#### What you need to do
Each line of the records below that holds "slot" should be copied out.
[Start of section]
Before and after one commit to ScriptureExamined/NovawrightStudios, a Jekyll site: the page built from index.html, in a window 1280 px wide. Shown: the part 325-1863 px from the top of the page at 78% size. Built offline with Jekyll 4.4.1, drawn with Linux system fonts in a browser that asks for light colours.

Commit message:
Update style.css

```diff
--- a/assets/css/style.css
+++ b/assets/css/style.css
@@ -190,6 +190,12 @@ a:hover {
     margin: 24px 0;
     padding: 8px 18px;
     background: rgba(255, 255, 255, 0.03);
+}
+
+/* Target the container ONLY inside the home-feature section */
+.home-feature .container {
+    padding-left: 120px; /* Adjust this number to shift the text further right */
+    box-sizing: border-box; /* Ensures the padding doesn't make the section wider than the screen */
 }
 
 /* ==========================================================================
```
[End of section]
[Start of section]
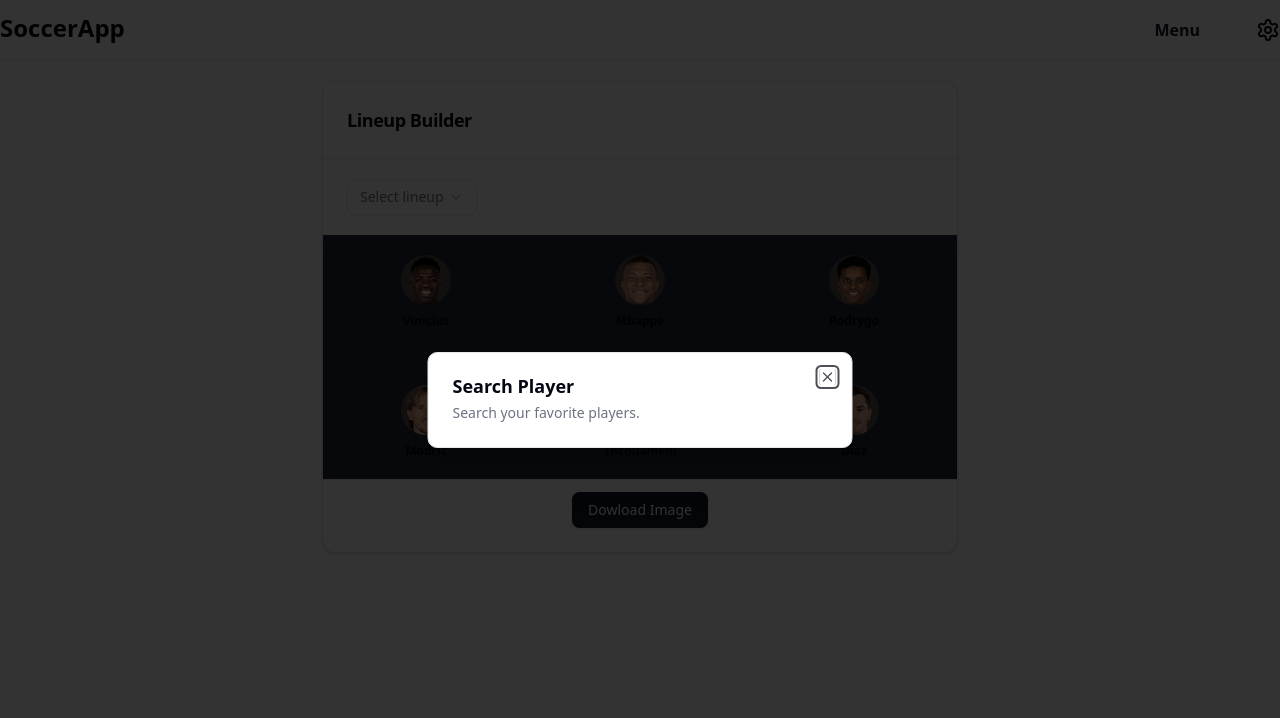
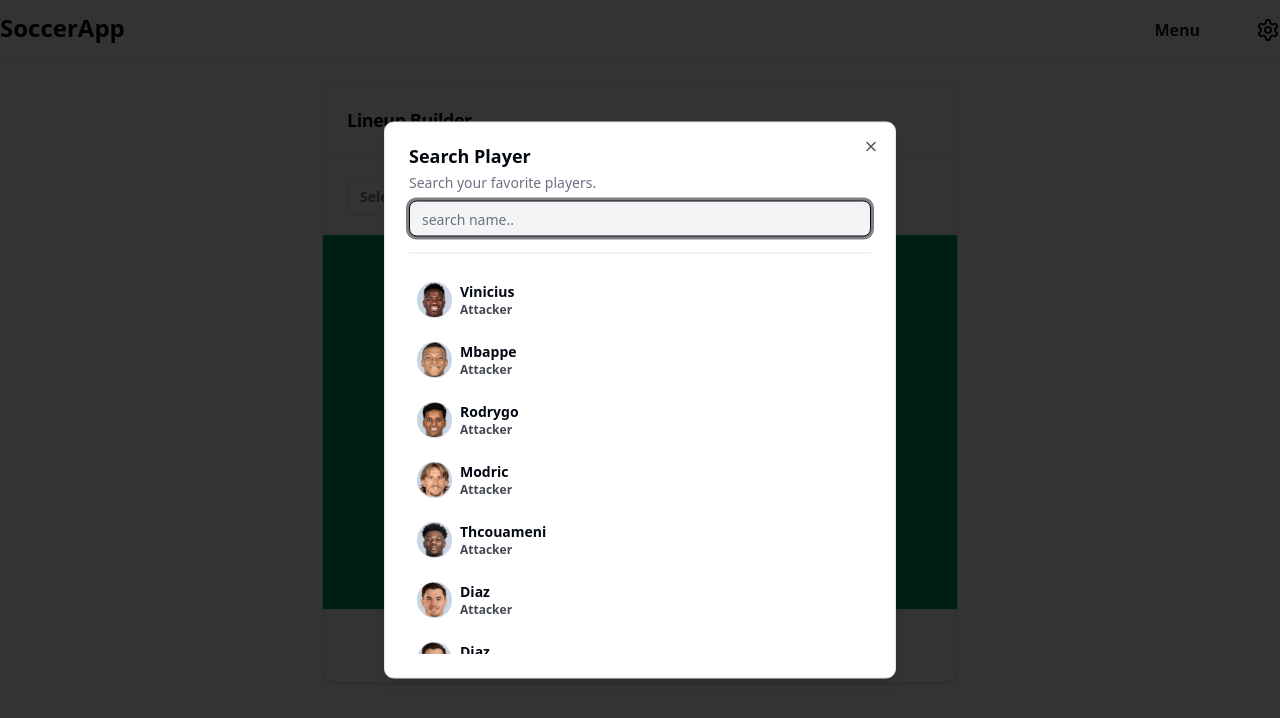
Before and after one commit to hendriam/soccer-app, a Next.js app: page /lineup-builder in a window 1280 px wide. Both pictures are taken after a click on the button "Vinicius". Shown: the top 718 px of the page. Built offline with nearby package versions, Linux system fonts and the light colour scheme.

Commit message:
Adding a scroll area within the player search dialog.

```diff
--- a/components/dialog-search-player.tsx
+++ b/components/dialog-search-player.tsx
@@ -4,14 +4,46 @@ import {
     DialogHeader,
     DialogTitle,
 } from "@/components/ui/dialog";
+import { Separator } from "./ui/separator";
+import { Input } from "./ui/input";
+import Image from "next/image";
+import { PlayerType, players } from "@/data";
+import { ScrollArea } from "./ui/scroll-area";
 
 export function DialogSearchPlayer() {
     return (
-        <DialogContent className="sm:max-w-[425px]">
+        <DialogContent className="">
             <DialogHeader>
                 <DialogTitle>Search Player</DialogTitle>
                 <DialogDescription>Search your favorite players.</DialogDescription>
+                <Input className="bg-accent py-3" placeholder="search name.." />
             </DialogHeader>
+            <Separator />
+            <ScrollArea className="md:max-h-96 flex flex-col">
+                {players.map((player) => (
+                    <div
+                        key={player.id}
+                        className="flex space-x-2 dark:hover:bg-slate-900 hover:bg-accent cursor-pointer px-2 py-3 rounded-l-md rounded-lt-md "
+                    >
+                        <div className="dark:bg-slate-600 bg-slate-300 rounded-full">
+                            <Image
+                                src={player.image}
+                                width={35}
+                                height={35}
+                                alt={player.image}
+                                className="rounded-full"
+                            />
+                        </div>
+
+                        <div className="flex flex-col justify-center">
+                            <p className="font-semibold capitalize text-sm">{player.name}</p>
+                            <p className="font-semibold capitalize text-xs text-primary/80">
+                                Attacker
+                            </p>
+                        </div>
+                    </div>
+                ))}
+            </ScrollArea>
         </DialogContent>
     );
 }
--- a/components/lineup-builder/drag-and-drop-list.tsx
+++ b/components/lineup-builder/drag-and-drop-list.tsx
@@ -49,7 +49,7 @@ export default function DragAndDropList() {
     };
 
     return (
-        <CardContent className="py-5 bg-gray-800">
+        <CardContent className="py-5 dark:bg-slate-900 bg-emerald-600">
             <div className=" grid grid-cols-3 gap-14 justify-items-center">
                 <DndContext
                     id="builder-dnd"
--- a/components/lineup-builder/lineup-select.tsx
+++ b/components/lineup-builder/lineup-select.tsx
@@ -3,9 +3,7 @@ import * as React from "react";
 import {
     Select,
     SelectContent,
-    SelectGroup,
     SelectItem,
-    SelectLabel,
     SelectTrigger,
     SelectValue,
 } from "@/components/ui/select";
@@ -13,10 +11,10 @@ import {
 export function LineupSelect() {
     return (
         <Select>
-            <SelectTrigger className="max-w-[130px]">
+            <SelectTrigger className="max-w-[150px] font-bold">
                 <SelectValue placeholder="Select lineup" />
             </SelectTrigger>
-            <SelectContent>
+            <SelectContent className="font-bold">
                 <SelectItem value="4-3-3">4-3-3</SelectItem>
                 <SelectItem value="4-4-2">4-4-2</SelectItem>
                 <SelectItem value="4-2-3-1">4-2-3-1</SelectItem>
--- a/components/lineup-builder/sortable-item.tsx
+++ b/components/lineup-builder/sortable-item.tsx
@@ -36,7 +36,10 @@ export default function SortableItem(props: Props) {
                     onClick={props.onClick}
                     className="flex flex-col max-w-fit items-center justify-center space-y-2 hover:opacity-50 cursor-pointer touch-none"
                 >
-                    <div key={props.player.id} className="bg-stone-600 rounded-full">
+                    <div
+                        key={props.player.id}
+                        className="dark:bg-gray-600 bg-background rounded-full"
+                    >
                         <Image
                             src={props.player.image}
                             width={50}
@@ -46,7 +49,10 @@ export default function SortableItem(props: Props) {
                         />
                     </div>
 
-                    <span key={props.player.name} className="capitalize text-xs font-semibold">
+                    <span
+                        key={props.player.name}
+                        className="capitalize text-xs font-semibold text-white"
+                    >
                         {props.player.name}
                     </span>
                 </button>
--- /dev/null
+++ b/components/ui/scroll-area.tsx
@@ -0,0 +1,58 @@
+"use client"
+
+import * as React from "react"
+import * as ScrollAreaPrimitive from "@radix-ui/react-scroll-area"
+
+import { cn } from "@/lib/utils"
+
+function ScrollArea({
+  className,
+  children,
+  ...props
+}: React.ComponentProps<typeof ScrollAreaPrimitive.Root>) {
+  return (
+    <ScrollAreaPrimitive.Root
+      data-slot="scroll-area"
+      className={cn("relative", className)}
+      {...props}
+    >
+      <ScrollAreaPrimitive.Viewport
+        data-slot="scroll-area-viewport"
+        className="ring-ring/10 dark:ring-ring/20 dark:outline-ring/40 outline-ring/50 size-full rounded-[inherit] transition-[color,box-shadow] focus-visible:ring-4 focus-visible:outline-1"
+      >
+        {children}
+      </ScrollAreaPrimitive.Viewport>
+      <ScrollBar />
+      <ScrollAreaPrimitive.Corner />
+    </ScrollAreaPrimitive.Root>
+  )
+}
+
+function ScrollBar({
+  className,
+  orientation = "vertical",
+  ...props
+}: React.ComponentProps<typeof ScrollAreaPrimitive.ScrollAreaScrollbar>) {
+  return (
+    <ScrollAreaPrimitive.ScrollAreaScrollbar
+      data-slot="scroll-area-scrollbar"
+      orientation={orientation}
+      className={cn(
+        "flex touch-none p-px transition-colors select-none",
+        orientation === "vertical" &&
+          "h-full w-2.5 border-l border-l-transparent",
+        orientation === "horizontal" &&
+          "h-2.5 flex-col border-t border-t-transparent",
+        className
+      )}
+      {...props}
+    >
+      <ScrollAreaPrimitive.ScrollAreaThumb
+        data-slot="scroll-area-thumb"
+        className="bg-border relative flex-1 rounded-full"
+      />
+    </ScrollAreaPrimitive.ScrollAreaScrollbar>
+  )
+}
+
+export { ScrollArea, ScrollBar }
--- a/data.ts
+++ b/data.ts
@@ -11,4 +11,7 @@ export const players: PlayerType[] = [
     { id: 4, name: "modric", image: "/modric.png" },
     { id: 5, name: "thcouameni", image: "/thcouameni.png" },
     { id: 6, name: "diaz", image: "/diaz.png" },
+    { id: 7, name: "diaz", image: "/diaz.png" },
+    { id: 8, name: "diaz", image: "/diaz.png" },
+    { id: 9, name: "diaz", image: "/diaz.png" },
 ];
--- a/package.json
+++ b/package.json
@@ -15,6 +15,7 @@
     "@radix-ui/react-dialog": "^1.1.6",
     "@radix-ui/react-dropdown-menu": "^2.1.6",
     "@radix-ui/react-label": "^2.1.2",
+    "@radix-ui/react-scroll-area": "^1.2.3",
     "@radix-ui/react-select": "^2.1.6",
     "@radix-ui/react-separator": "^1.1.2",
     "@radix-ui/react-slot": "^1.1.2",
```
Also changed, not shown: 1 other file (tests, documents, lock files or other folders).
[End of section]
#### Response box
+      data-slot="scroll-area"
+        data-slot="scroll-area-viewport"
+      data-slot="scroll-area-scrollbar"
+        data-slot="scroll-area-thumb"
     "@radix-ui/react-slot": "^1.1.2",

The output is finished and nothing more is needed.